WHAT THE TASK REQUIRES —
Find how many lines in the material hold the word "Full", then state that number and nothing more.

--- DATA SHOWN Enclosed Below ---

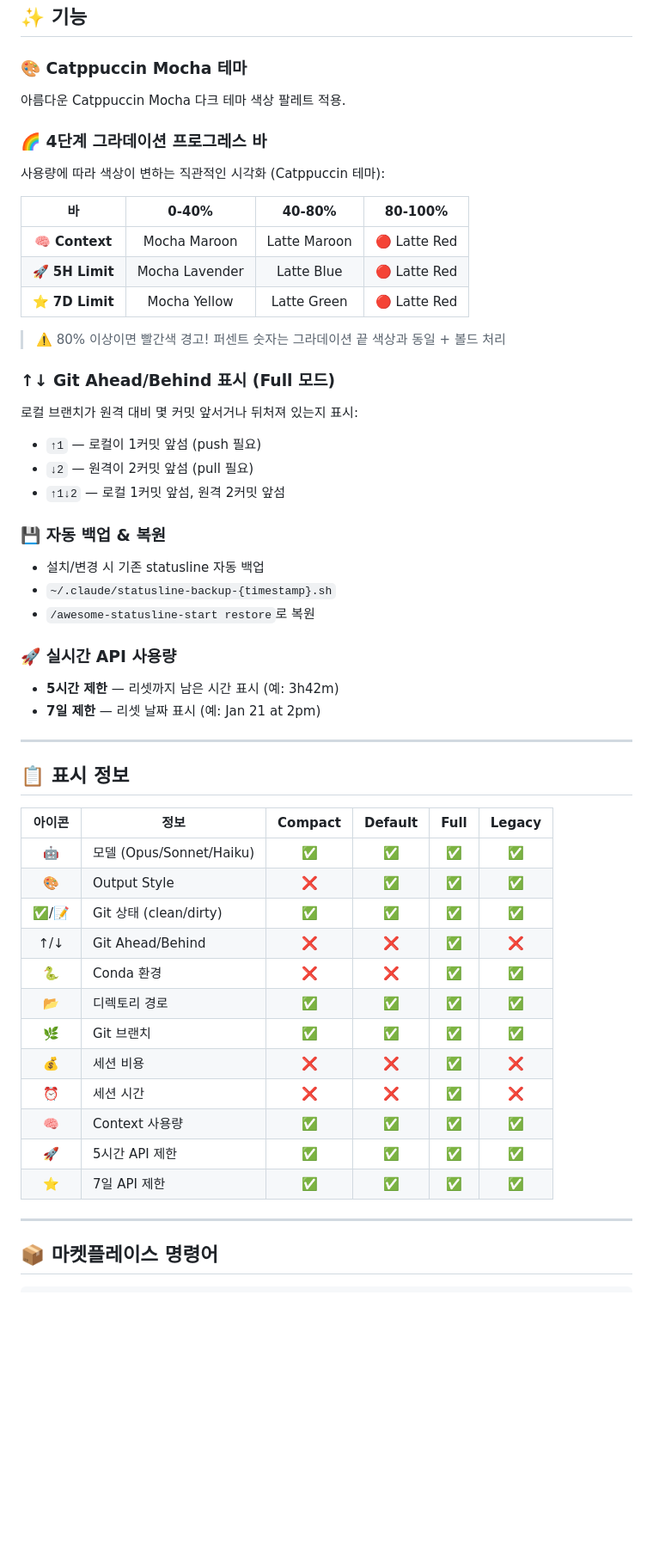
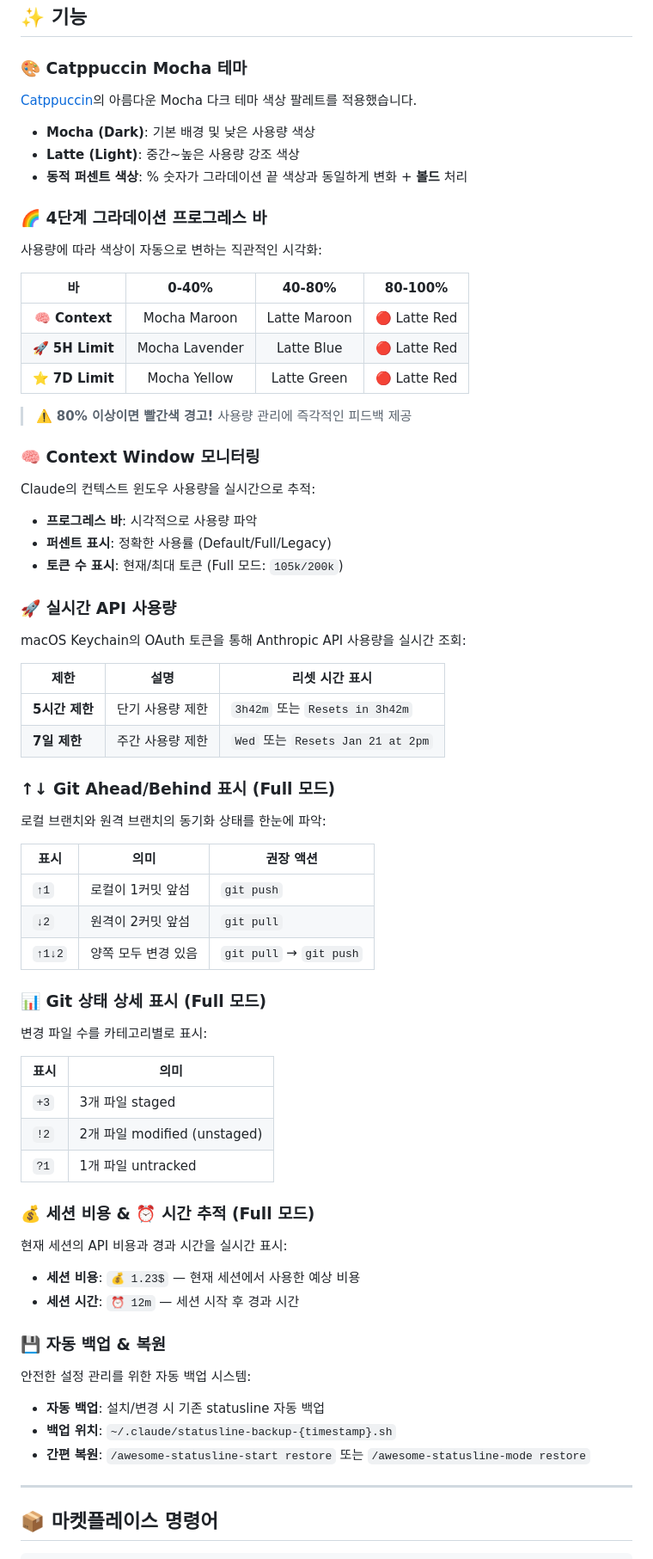
Before and after one commit to jnelken/CC-statusline-node, a Markdown page: README.md, the part around one of its changes. Shown at 86% size. Drawn GitHub-style; blank space fills up the shorter version.

Commit message:
docs: 테이블 통합 및 기능 섹션 대폭 확장
- 모드별 기능 비교 + 표시 정보 테이블 통합 (아이콘 포함)
- 중복 '📋 표시 정보' 섹션 삭제
- ✨ 기능 섹션 상세화:
  - Catppuccin 테마 설명 확장
  - Context Window 모니터링 섹션 추가
  - API 사용량 테이블 형식으로 정리
  - Git Ahead/Behind 권장 액션 추가
  - Git 상태 상세 표시 (+N !N ?N) 설명 추가
  - 세션 비용/시간 추적 설명 추가

```diff
--- a/README.md
+++ b/README.md
@@ -159,10 +162,16 @@ claude
 ## ✨ 기능
 
 ### 🎨 Catppuccin Mocha 테마
-아름다운 Catppuccin Mocha 다크 테마 색상 팔레트 적용.
+
+[Catppuccin](https://github.com/catppuccin/catppuccin)의 아름다운 Mocha 다크 테마 색상 팔레트를 적용했습니다.
+
+- **Mocha (Dark)**: 기본 배경 및 낮은 사용량 색상
+- **Latte (Light)**: 중간~높은 사용량 강조 색상
+- **동적 퍼센트 색상**: % 숫자가 그라데이션 끝 색상과 동일하게 변화 + **볼드** 처리
 
 ### 🌈 4단계 그라데이션 프로그레스 바
-사용량에 따라 색상이 변하는 직관적인 시각화 (Catppuccin 테마):
+
+사용량에 따라 색상이 자동으로 변하는 직관적인 시각화:
 
 | 바 | 0-40% | 40-80% | 80-100% |
 |:--:|:-----:|:------:|:-------:|
@@ -170,41 +179,59 @@ claude
 | 🚀 **5H Limit** | Mocha Lavender | Latte Blue | 🔴 Latte Red |
 | ⭐ **7D Limit** | Mocha Yellow | Latte Green | 🔴 Latte Red |
 
-> ⚠️ 80% 이상이면 빨간색 경고! 퍼센트 숫자는 그라데이션 끝 색상과 동일 + 볼드 처리
+> ⚠️ **80% 이상이면 빨간색 경고!** 사용량 관리에 즉각적인 피드백 제공
+
+### 🧠 Context Window 모니터링
+
+Claude의 컨텍스트 윈도우 사용량을 실시간으로 추적:
+
+- **프로그레스 바**: 시각적으로 사용량 파악
+- **퍼센트 표시**: 정확한 사용률 (Default/Full/Legacy)
+- **토큰 수 표시**: 현재/최대 토큰 (Full 모드: `105k/200k`)
+
+### 🚀 실시간 API 사용량
+
+macOS Keychain의 OAuth 토큰을 통해 Anthropic API 사용량을 실시간 조회:
+
+| 제한 | 설명 | 리셋 시간 표시 |
+|------|------|----------------|
+| **5시간 제한** | 단기 사용량 제한 | `3h42m` 또는 `Resets in 3h42m` |
+| **7일 제한** | 주간 사용량 제한 | `Wed` 또는 `Resets Jan 21 at 2pm` |
 
 ### ↑↓ Git Ahead/Behind 표시 (Full 모드)
-로컬 브랜치가 원격 대비 몇 커밋 앞서거나 뒤처져 있는지 표시:
-- `↑1` — 로컬이 1커밋 앞섬 (push 필요)
-- `↓2` — 원격이 2커밋 앞섬 (pull 필요)
-- `↑1↓2` — 로컬 1커밋 앞섬, 원격 2커밋 앞섬
+
+로컬 브랜치와 원격 브랜치의 동기화 상태를 한눈에 파악:
+
+| 표시 | 의미 | 권장 액션 |
+|------|------|----------|
+| `↑1` | 로컬이 1커밋 앞섬 | `git push` |
+| `↓2` | 원격이 2커밋 앞섬 | `git pull` |
+| `↑1↓2` | 양쪽 모두 변경 있음 | `git pull` → `git push` |
+
+### 📊 Git 상태 상세 표시 (Full 모드)
+
+변경 파일 수를 카테고리별로 표시:
+
+| 표시 | 의미 |
+|------|------|
+| `+3` | 3개 파일 staged |
+| `!2` | 2개 파일 modified (unstaged) |
+| `?1` | 1개 파일 untracked |
+
+### 💰 세션 비용 & ⏰ 시간 추적 (Full 모드)
+
+현재 세션의 API 비용과 경과 시간을 실시간 표시:
+
+- **세션 비용**: `💰 1.23$` — 현재 세션에서 사용한 예상 비용
+- **세션 시간**: `⏰ 12m` — 세션 시작 후 경과 시간
 
 ### 💾 자동 백업 & 복원
-- 설치/변경 시 기존 statusline 자동 백업
-- `~/.claude/statusline-backup-{timestamp}.sh`
-- `/awesome-statusline-start restore`로 복원
 
-### 🚀 실시간 API 사용량
-- **5시간 제한** — 리셋까지 남은 시간 표시 (예: 3h42m)
-- **7일 제한** — 리셋 날짜 표시 (예: Jan 21 at 2pm)
+안전한 설정 관리를 위한 자동 백업 시스템:
 
----
-
-## 📋 표시 정보
-
-| 아이콘 | 정보 | Compact | Default | Full | Legacy |
-|:------:|------|:-------:|:-------:|:----:|:------:|
-| 🤖 | 모델 (Opus/Sonnet/Haiku) | ✅ | ✅ | ✅ | ✅ |
-| 🎨 | Output Style | ❌ | ✅ | ✅ | ✅ |
-| ✅/📝 | Git 상태 (clean/dirty) | ✅ | ✅ | ✅ | ✅ |
-| ↑/↓ | Git Ahead/Behind | ❌ | ❌ | ✅ | ❌ |
-| 🐍 | Conda 환경 | ❌ | ❌ | ✅ | ✅ |
-| 📂 | 디렉토리 경로 | ✅ | ✅ | ✅ | ✅ |
-| 🌿 | Git 브랜치 | ✅ | ✅ | ✅ | ✅ |
-| 💰 | 세션 비용 | ❌ | ❌ | ✅ | ❌ |
-| ⏰ | 세션 시간 | ❌ | ❌ | ✅ | ❌ |
-| 🧠 | Context 사용량 | ✅ | ✅ | ✅ | ✅ |
-| 🚀 | 5시간 API 제한 | ✅ | ✅ | ✅ | ✅ |
-| ⭐ | 7일 API 제한 | ✅ | ✅ | ✅ | ✅ |
+- **자동 백업**: 설치/변경 시 기존 statusline 자동 백업
+- **백업 위치**: `~/.claude/statusline-backup-{timestamp}.sh`
+- **간편 복원**: `/awesome-statusline-start restore` 또는 `/awesome-statusline-mode restore`
 
 ---
 
```
Also changed, not shown: other parts of README.md (+17 -14 lines).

--- End of Enclosed DATA SHOWN ---

YOUR RESPONSE —
6